Thoughts on trying to keep up with the news in a crisis
[editor’s note: this post was “pasted” in — it appeared originally at the old Dawson’s Danube site, which is archived here.]
Unlike on 9/11, today I was not in front of the TV while the story of the London mass-murders was developing. I was at work and therefore tried to make use of the Internet as much as I could. Some random thoughts on the experience of zooming around the web, looking for updates, etc.:
- Flickr is a great idea. And the idea of having a “pool” dedicated to a topic is also a great idea. It was a bit disappointing that the majority of the contributions were snapshots of television screens. Anybody can do that. What we need are people “on the ground” taking photos and getting them to publically-available websites as fast as any “real” news agency can. Actually it should be faster than MSM agencies since the latter have to receive a photo and then take at least a few moments to fit it in to their pages. All we really want in this day and age when we don’t trust MSM anymore is the photo itself — we don’t care if it’s framed on a page with all sorts of other articles or editorial content surrounding it, with ads, etc. I have a cheap mobile phone, so I haven’t really paid attention to how far along we are in the ease-of-use of mobile phones that have both a (relatively) high speed internet connection (UMTS) and a camera and how the two can be used to get a photo quickly from your hand to a publically-available website.
- Major news sites still can’t keep up with traffic during crises. Of course it’s gotten better over the years, but I look forward to the day when a traffic surge is no longer so noticeable. Today’s particular disappointment in this area was the BBC video and audio feeds that are supposed to be available from http://news.bbc.co.uk. They were completely unusable. The main news page itself, however, did quite well.

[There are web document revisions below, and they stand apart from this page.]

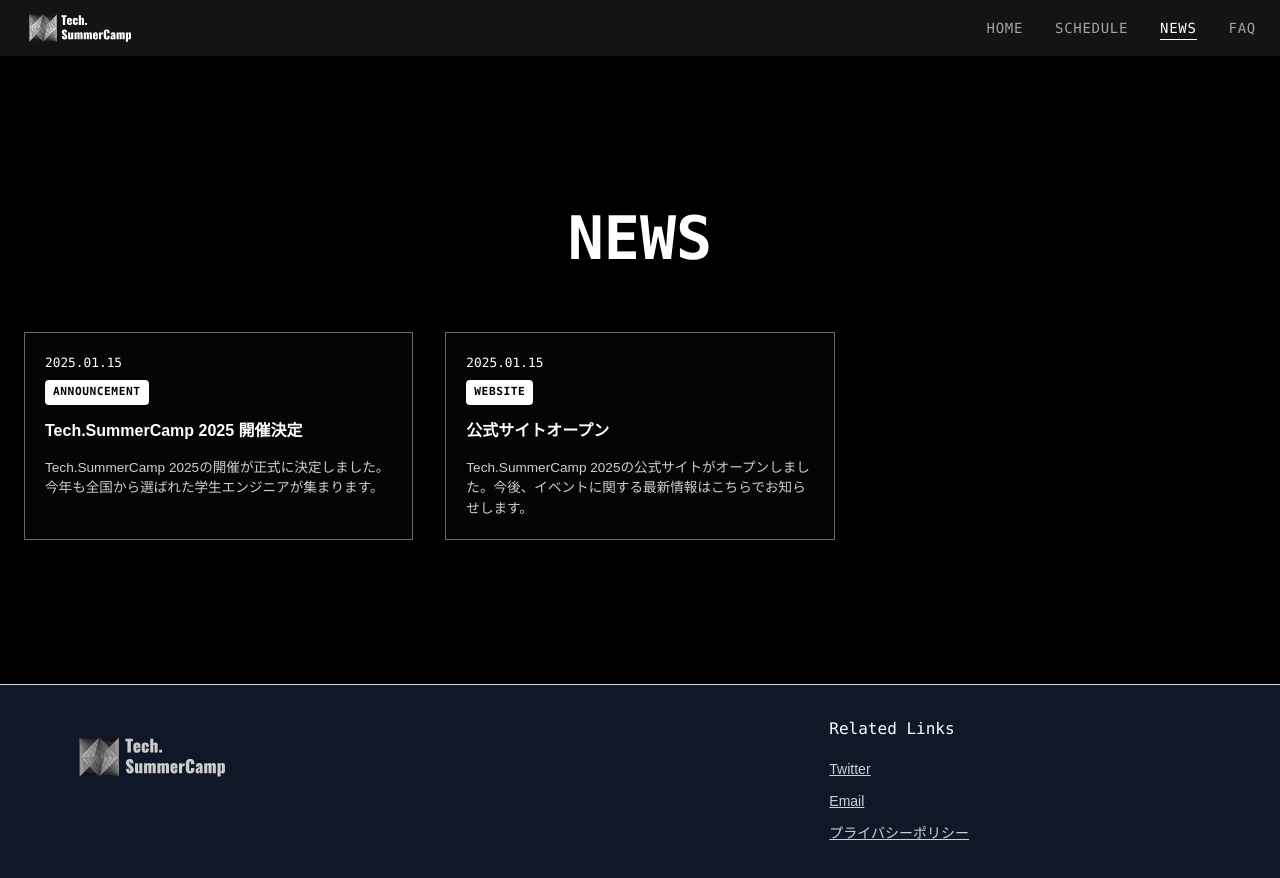
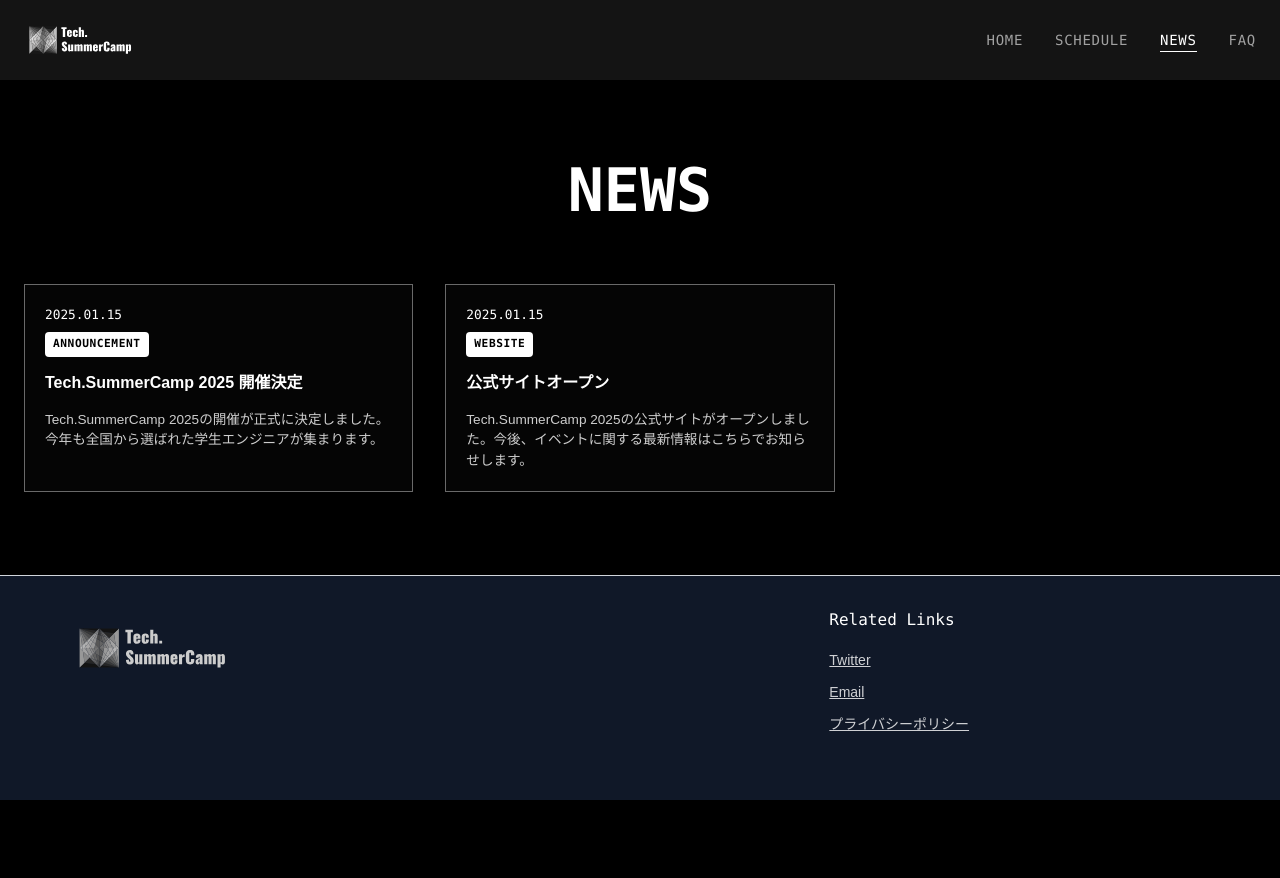
Before and after one commit to Tech-SummerCamp/TSC, a React (Vite) app: page /2025/news in a window 1280 px wide. Shown: the top 878 px of the page. After the commit the page ends 800 px from the top, so only its background shows below. Built offline with nearby package versions, Linux system fonts and the light colour scheme.

Commit message:
fix margin

```diff
--- a/src/components/layout/Layout.tsx
+++ b/src/components/layout/Layout.tsx
@@ -22,7 +22,7 @@ const Layout = ({ year }: LayoutProps) => {
         <div className="fixed top-0 left-0 w-full h-full pointer-events-none opacity-[0.02] z-[1] bg-[repeating-linear-gradient(0deg,transparent,transparent_2px,rgba(255,255,255,0.03)_2px,rgba(255,255,255,0.03)_4px)] animate-[noise_0.2s_steps(2)_infinite]" />
       )}
 
-      <header className="fixed top-0 inset-x-0 h-14 bg-neutral-900/90 backdrop-blur-md z-[9999] shadow-md">
+      <header className="fixed top-0 inset-x-0 h-20 bg-neutral-900/90 backdrop-blur-md z-[9999] shadow-md">
         <div className="max-w-7xl mx-auto flex items-center justify-between h-full px-4 md:px-6">
           {/* ロゴ */}
           <Link to={`/${year}`} className="flex items-center gap-2 group">
@@ -34,7 +34,7 @@ const Layout = ({ year }: LayoutProps) => {
         </div>
       </header>
 
-      <main className="flex-1 mt-20 md:mt-[5rem] lg:mt-24 relative">
+      <main className="flex-1 mt-24 md:mt-28 lg:mt-32 relative">
         <Outlet />
       </main>
 
--- a/src/pages/2025/FAQ.tsx
+++ b/src/pages/2025/FAQ.tsx
@@ -61,7 +61,7 @@ const FAQ = () => {
 
   return (
     <div className="pt-8">
-      <section className="py-16 md:py-20">
+      <section className="">
         <div className="container mx-auto px-6">
           <h1 className="text-5xl md:text-6xl font-mono font-bold text-center mb-12 md:mb-16">
             <span className="glitch" data-text="FAQ">FAQ</span>
--- a/src/pages/2025/News.tsx
+++ b/src/pages/2025/News.tsx
@@ -29,7 +29,7 @@ const News = () => {
 
   return (
     <div className="pt-8">
-      <section className="py-16 md:py-20">
+      <section className="">
         <div className="container mx-auto px-6">
           <h1 className="text-5xl md:text-6xl font-mono font-bold text-center mb-12 md:mb-16">
             <span className="glitch" data-text="NEWS">NEWS</span>
--- a/src/pages/2025/Schedule.tsx
+++ b/src/pages/2025/Schedule.tsx
@@ -2,7 +2,7 @@ const Schedule = () => {
 
   return (
     <div className="pt-8">
-      <section className="py-16 md:py-20">
+      <section className="">
         <div className="container mx-auto px-6">
           <h1 className="text-5xl md:text-6xl font-mono font-bold text-center mb-12 md:mb-16">
             <span className="glitch" data-text="SCHEDULE">SCHEDULE</span>
```
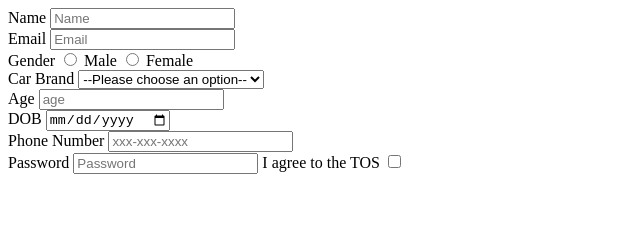
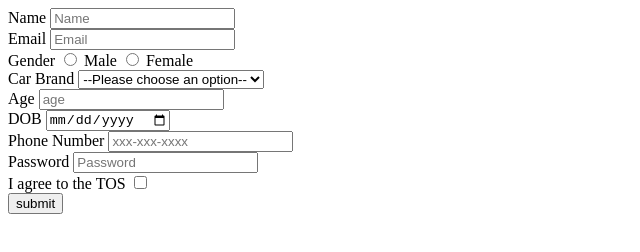
Before and after one commit to acciojob/signup-form-car-Raju-ranjan-nitp, a website: page main.html in a window 1280 px wide. Shown: the whole page, without its empty margins (0-640 px from the left). Drawn offline with Linux system fonts and the light colour scheme.

Commit message:
created a submission

```diff
--- a/main.html
+++ b/main.html
@@ -45,9 +45,11 @@
 <br>
 		<label for="password">Password</label>
 		<input type="password" id="password" placeholder="Password" required>
-
+<br>
 		<label for="tos">I agree to the TOS</label>
 		<input type="checkbox" id="tos" required>
+<br>
+		<button type="submit">submit</button>
 
 	</form>
 
```
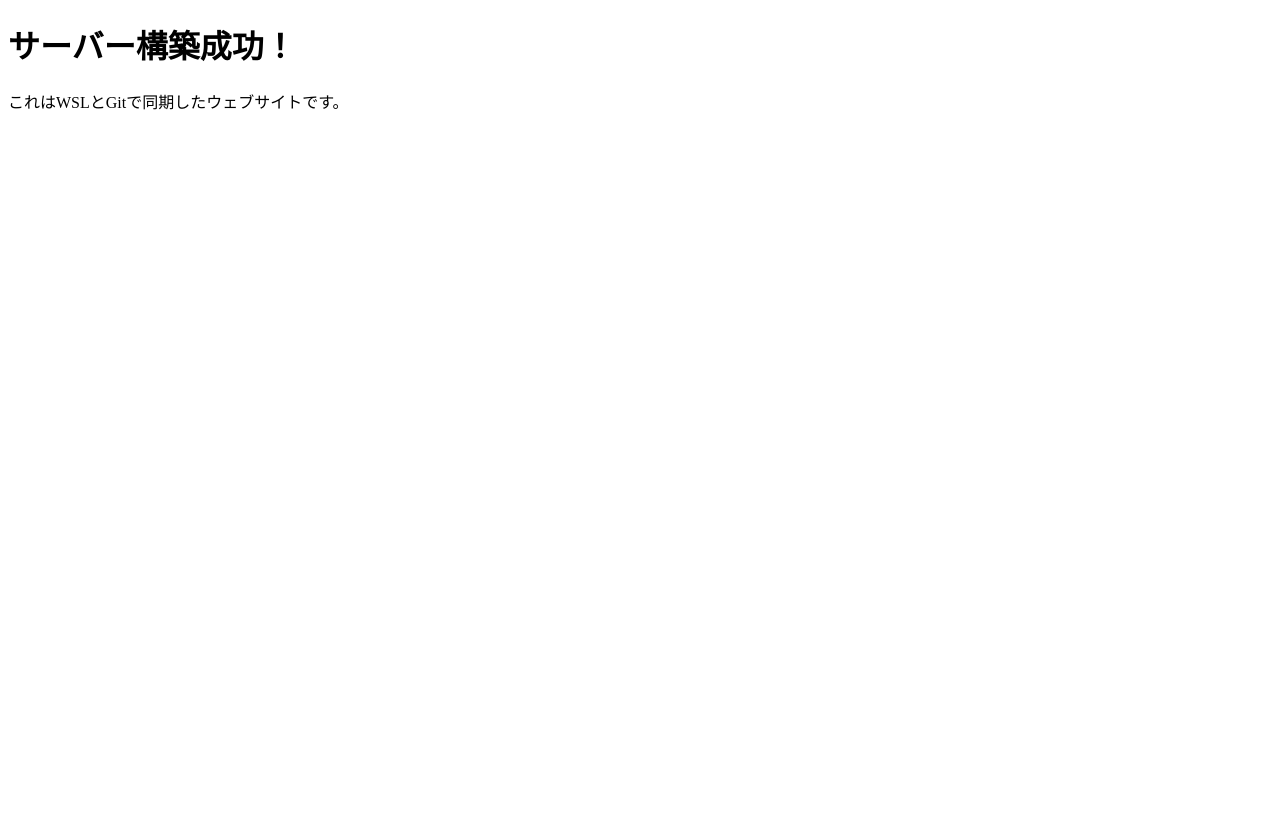
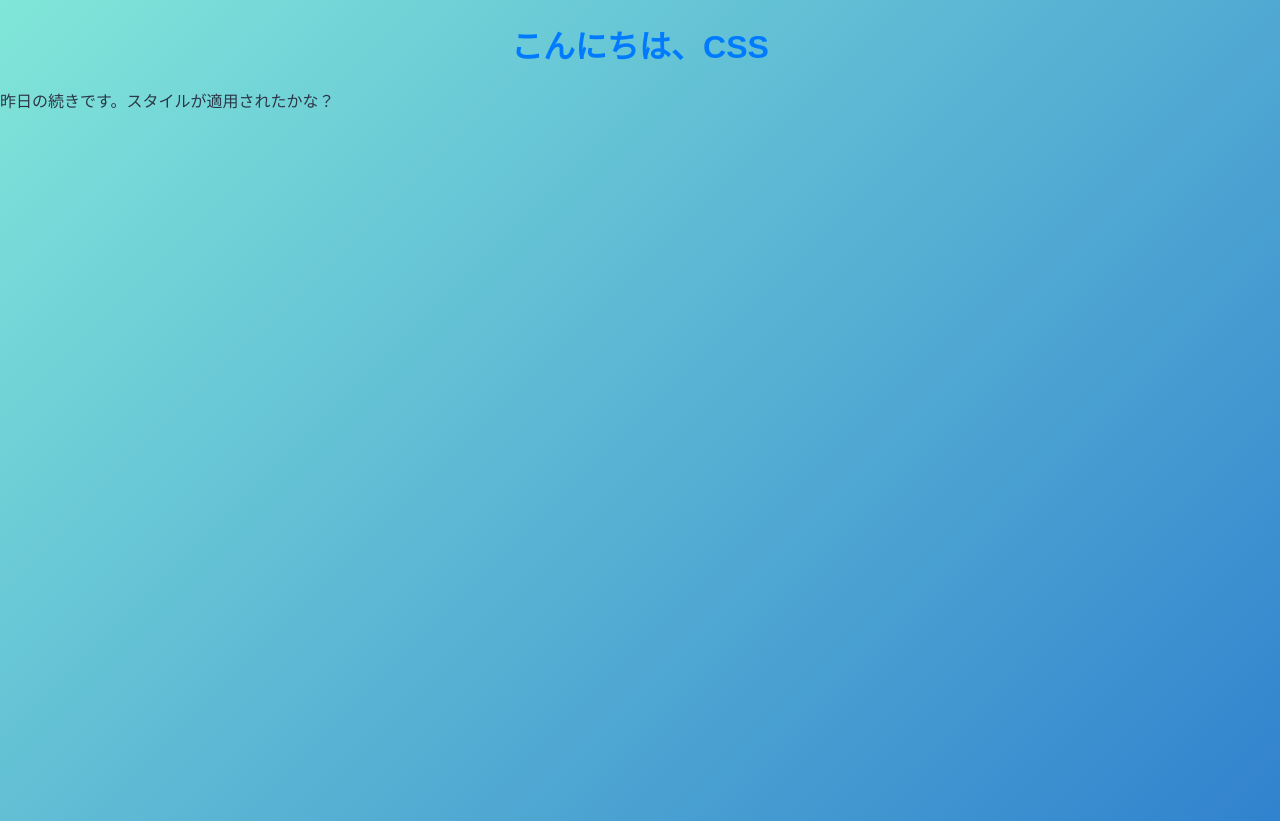
Before and after one commit to fuanxiudian-droid/my-project, a plain HTML site: page index.html in a window 1280 px wide. Before the commit the page ends 800 px from the top, so only its background shows below. Drawn offline with Linux system fonts and the light colour scheme.

Commit message:
背景変更

```diff
--- a/index.html
+++ b/index.html
@@ -1,11 +1,12 @@
 <!DOCTYPE html>
-<html>
+<html lang="ja">
     <head>
         <meta charset="UTF-8">
-        <title>マイサーバー</title>
+        <title>CSSの練習</title>
+        <link rel="stylesheet" href="style.css">
     </head>
     <body>
-        <h1>サーバー構築成功！</h1>
-        <p>これはWSLとGitで同期したウェブサイトです。</p>
+        <h1>こんにちは、CSS</h1>
+        <p>昨日の続きです。スタイルが適用されたかな？</p>
     </body>
 </html>
--- /dev/null
+++ b/style.css
@@ -0,0 +1,19 @@
+/* style.css */
+body {
+    margin: 0;
+    min-height: 100vh;
+    background: linear-gradient(135deg, #81e6d9 0%, #3182ce 100%);
+
+    font-family: sans-serif;
+    color: #2d3748;
+}
+
+h1 {
+    color: #007bff;
+    text-align: center;
+}
+
+p {
+    font-size: 16px;
+    line-height: 1.6;
+}
```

- It’s also great to see MSM reporters getting their “raw data” to the public much faster (and without editors, I guess!) through vehicles such as BBC’s Reporters’ Log, which included running commentary from reporters throughout the day. Another good example probably would have been the Guardian blogs, but they were virtually unusable, I assume because of traffic. Now that several hours have passed, I see that they are once again easy to reach.
- Another nice feature at BBC was the running commentary provided by eyewitnesses who e-mailed their stories. One complaint I have with this feature was the lack of a timestamp on each contribution.
- More about timestamps: it drives me crazy when I can’t find a timestamp. Flickr users who post photos during a breaking event should include a comment that includes the time the photo was taken.
- On days like today it suddenly becomes obvious that the ability to locate bloggers geographically is a big plus. Here, for example, are bloggers who have registered themselves as living near the Liverpool Street Tube station in London.